Dataset excerpts

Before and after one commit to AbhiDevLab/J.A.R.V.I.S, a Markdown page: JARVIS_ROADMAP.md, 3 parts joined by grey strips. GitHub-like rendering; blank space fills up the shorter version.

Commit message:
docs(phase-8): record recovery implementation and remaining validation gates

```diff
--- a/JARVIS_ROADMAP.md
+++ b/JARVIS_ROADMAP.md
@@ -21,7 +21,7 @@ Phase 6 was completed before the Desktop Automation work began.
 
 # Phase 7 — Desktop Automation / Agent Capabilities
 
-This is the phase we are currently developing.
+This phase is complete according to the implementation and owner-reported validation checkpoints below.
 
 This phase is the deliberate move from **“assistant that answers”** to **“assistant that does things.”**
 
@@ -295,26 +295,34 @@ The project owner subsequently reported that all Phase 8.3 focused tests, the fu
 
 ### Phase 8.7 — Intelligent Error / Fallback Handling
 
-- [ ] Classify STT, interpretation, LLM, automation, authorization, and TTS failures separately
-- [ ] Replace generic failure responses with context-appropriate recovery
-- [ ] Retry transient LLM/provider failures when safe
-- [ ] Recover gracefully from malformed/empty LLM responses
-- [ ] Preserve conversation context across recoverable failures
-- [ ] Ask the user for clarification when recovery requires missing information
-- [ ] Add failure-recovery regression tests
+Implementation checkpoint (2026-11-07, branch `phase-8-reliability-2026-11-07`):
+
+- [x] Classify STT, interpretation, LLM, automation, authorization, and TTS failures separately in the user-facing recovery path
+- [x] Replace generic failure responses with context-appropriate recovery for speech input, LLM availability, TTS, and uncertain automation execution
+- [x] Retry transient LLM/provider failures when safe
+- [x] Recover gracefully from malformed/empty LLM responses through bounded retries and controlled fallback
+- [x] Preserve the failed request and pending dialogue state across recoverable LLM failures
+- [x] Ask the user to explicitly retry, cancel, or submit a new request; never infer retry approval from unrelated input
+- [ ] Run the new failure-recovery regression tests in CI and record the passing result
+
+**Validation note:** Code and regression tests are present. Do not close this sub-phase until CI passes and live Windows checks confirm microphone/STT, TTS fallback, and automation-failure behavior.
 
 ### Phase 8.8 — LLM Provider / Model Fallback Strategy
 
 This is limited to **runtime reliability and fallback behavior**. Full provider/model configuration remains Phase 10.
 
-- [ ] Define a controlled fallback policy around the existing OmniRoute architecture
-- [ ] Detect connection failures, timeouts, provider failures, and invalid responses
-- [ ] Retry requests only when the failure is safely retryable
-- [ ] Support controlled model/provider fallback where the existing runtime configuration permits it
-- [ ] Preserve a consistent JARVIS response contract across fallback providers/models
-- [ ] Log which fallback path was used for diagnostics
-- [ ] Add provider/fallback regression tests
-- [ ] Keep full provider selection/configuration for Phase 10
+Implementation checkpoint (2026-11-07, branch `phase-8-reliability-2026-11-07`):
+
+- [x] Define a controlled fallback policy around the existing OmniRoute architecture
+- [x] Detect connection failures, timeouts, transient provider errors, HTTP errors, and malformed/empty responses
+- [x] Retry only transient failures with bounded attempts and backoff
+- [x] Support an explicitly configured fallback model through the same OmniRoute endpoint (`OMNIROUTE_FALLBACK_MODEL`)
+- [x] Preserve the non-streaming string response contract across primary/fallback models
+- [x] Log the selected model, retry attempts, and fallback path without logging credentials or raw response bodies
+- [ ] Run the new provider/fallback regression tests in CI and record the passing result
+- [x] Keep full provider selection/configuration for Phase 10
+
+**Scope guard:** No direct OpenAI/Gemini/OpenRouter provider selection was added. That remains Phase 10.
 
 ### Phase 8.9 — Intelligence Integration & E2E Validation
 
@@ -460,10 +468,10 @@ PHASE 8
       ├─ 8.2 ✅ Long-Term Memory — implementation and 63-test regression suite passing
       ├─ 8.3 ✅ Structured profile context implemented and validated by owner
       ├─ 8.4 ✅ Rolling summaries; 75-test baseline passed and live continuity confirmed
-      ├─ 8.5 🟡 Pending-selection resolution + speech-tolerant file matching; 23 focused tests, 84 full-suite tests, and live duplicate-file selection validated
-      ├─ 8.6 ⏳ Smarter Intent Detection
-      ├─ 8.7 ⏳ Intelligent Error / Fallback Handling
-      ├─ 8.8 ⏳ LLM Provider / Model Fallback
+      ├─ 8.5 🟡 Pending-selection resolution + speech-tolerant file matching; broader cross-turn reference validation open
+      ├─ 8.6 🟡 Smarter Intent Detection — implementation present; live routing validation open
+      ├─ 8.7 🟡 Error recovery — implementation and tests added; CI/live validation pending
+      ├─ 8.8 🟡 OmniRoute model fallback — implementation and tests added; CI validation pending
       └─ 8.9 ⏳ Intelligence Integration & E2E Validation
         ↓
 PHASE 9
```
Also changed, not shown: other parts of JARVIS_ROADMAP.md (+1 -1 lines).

**WORK ORDER**. This calls for repeating all of the records, character for character.

**ANSWER AREA**.
Before and after one commit to AbhiDevLab/J.A.R.V.I.S, a Markdown page: JARVIS_ROADMAP.md, 3 parts joined by grey strips. GitHub-like rendering; blank space fills up the shorter version.

Commit message:
docs(phase-8): record recovery implementation and remaining validation gates

```diff
--- a/JARVIS_ROADMAP.md
+++ b/JARVIS_ROADMAP.md
@@ -21,7 +21,7 @@ Phase 6 was completed before the Desktop Automation work began.
 
 # Phase 7 — Desktop Automation / Agent Capabilities
 
-This is the phase we are currently developing.
+This phase is complete according to the implementation and owner-reported validation checkpoints below.
 
 This phase is the deliberate move from **“assistant that answers”** to **“assistant that does things.”**
 
@@ -295,26 +295,34 @@ The project owner subsequently reported that all Phase 8.3 focused tests, the fu
 
 ### Phase 8.7 — Intelligent Error / Fallback Handling
 
-- [ ] Classify STT, interpretation, LLM, automation, authorization, and TTS failures separately
-- [ ] Replace generic failure responses with context-appropriate recovery
-- [ ] Retry transient LLM/provider failures when safe
-- [ ] Recover gracefully from malformed/empty LLM responses
-- [ ] Preserve conversation context across recoverable failures
-- [ ] Ask the user for clarification when recovery requires missing information
-- [ ] Add failure-recovery regression tests
+Implementation checkpoint (2026-11-07, branch `phase-8-reliability-2026-11-07`):
+
+- [x] Classify STT, interpretation, LLM, automation, authorization, and TTS failures separately in the user-facing recovery path
+- [x] Replace generic failure responses with context-appropriate recovery for speech input, LLM availability, TTS, and uncertain automation execution
+- [x] Retry transient LLM/provider failures when safe
+- [x] Recover gracefully from malformed/empty LLM responses through bounded retries and controlled fallback
+- [x] Preserve the failed request and pending dialogue state across recoverable LLM failures
+- [x] Ask the user to explicitly retry, cancel, or submit a new request; never infer retry approval from unrelated input
+- [ ] Run the new failure-recovery regression tests in CI and record the passing result
+
+**Validation note:** Code and regression tests are present. Do not close this sub-phase until CI passes and live Windows checks confirm microphone/STT, TTS fallback, and automation-failure behavior.
 
 ### Phase 8.8 — LLM Provider / Model Fallback Strategy
 
 This is limited to **runtime reliability and fallback behavior**. Full provider/model configuration remains Phase 10.
 
-- [ ] Define a controlled fallback policy around the existing OmniRoute architecture
-- [ ] Detect connection failures, timeouts, provider failures, and invalid responses
-- [ ] Retry requests only when the failure is safely retryable
-- [ ] Support controlled model/provider fallback where the existing runtime configuration permits it
-- [ ] Preserve a consistent JARVIS response contract across fallback providers/models
-- [ ] Log which fallback path was used for diagnostics
-- [ ] Add provider/fallback regression tests
-- [ ] Keep full provider selection/configuration for Phase 10
+Implementation checkpoint (2026-11-07, branch `phase-8-reliability-2026-11-07`):
+
+- [x] Define a controlled fallback policy around the existing OmniRoute architecture
+- [x] Detect connection failures, timeouts, transient provider errors, HTTP errors, and malformed/empty responses
+- [x] Retry only transient failures with bounded attempts and backoff
+- [x] Support an explicitly configured fallback model through the same OmniRoute endpoint (`OMNIROUTE_FALLBACK_MODEL`)
+- [x] Preserve the non-streaming string response contract across primary/fallback models
+- [x] Log the selected model, retry attempts, and fallback path without logging credentials or raw response bodies
+- [ ] Run the new provider/fallback regression tests in CI and record the passing result
+- [x] Keep full provider selection/configuration for Phase 10
+
+**Scope guard:** No direct OpenAI/Gemini/OpenRouter provider selection was added. That remains Phase 10.
 
 ### Phase 8.9 — Intelligence Integration & E2E Validation
 
@@ -460,10 +468,10 @@ PHASE 8
       ├─ 8.2 ✅ Long-Term Memory — implementation and 63-test regression suite passing
       ├─ 8.3 ✅ Structured profile context implemented and validated by owner
       ├─ 8.4 ✅ Rolling summaries; 75-test baseline passed and live continuity confirmed
-      ├─ 8.5 🟡 Pending-selection resolution + speech-tolerant file matching; 23 focused tests, 84 full-suite tests, and live duplicate-file selection validated
-      ├─ 8.6 ⏳ Smarter Intent Detection
-      ├─ 8.7 ⏳ Intelligent Error / Fallback Handling
-      ├─ 8.8 ⏳ LLM Provider / Model Fallback
+      ├─ 8.5 🟡 Pending-selection resolution + speech-tolerant file matching; broader cross-turn reference validation open
+      ├─ 8.6 🟡 Smarter Intent Detection — implementation present; live routing validation open
+      ├─ 8.7 🟡 Error recovery — implementation and tests added; CI/live validation pending
+      ├─ 8.8 🟡 OmniRoute model fallback — implementation and tests added; CI validation pending
       └─ 8.9 ⏳ Intelligence Integration & E2E Validation
         ↓
 PHASE 9
```
Also changed, not shown: other parts of JARVIS_ROADMAP.md (+1 -1 lines).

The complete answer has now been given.